(Data extracted from a collection)
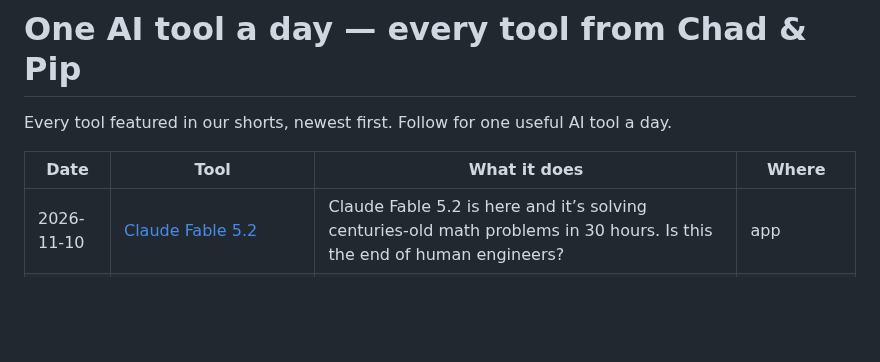
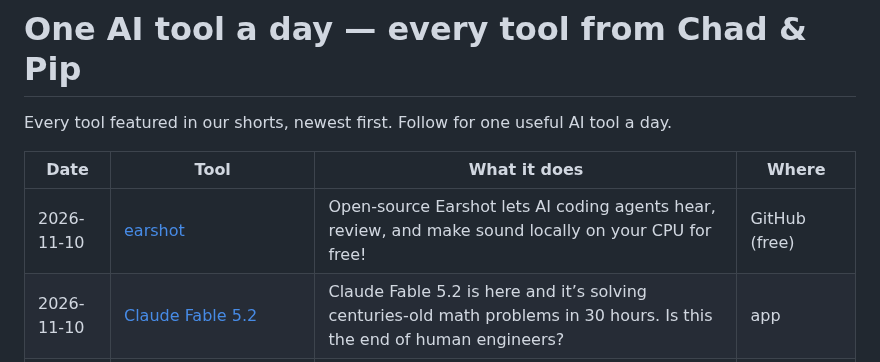
Before and after one commit to talalrahahleh/ai-tools-daily, a Markdown page: README.md, the part around the change. Rendered like a GitHub page; blank space fills up the shorter version.

Commit message:
Add earshot

```diff
--- a/README.md
+++ b/README.md
@@ -4,6 +4,7 @@ Every tool featured in our shorts, newest first. Follow for one useful AI tool a
 
 | Date | Tool | What it does | Where |
 |---|---|---|---|
+| 2026-11-10 | [earshot](https://github.com/Leonxlnx/earshot) | Open-source Earshot lets AI coding agents hear, review, and make sound locally on your CPU for free! | GitHub (free) |
 | 2026-11-10 | [Claude Fable 5.2](https://www.theverge.com/ai-artificial-intelligence/1030005/anthropic-claude-fable-mythos-5-2) | Claude Fable 5.2 is here and it’s solving centuries-old math problems in 30 hours. Is this the end of human engineers? | app |
 | 2026-11-10 | [BLA](https://github.com/qybaihe/bla) | BLA protects your code from being cloned by AI agents for pennies. Is your software actually secure from bots? | GitHub (free) |
 | 2026-11-09 | [BenchUp](https://ketchup3d.github.io/app/) | BenchUp lets you design 3D furniture in your browser for free with no account needed. What custom build are you making first? | GitHub (free) |
```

WORK REQUIRED
Show the lines of the records that include the string "What".

RESULT OF THE TASK
 | Date | Tool | What it does | Where |
 | 2026-11-09 | [BenchUp](https://ketchup3d.github.io/app/) | BenchUp lets you design 3D furniture in your browser for free with no account needed. What custom build are you making first? | GitHub (free) |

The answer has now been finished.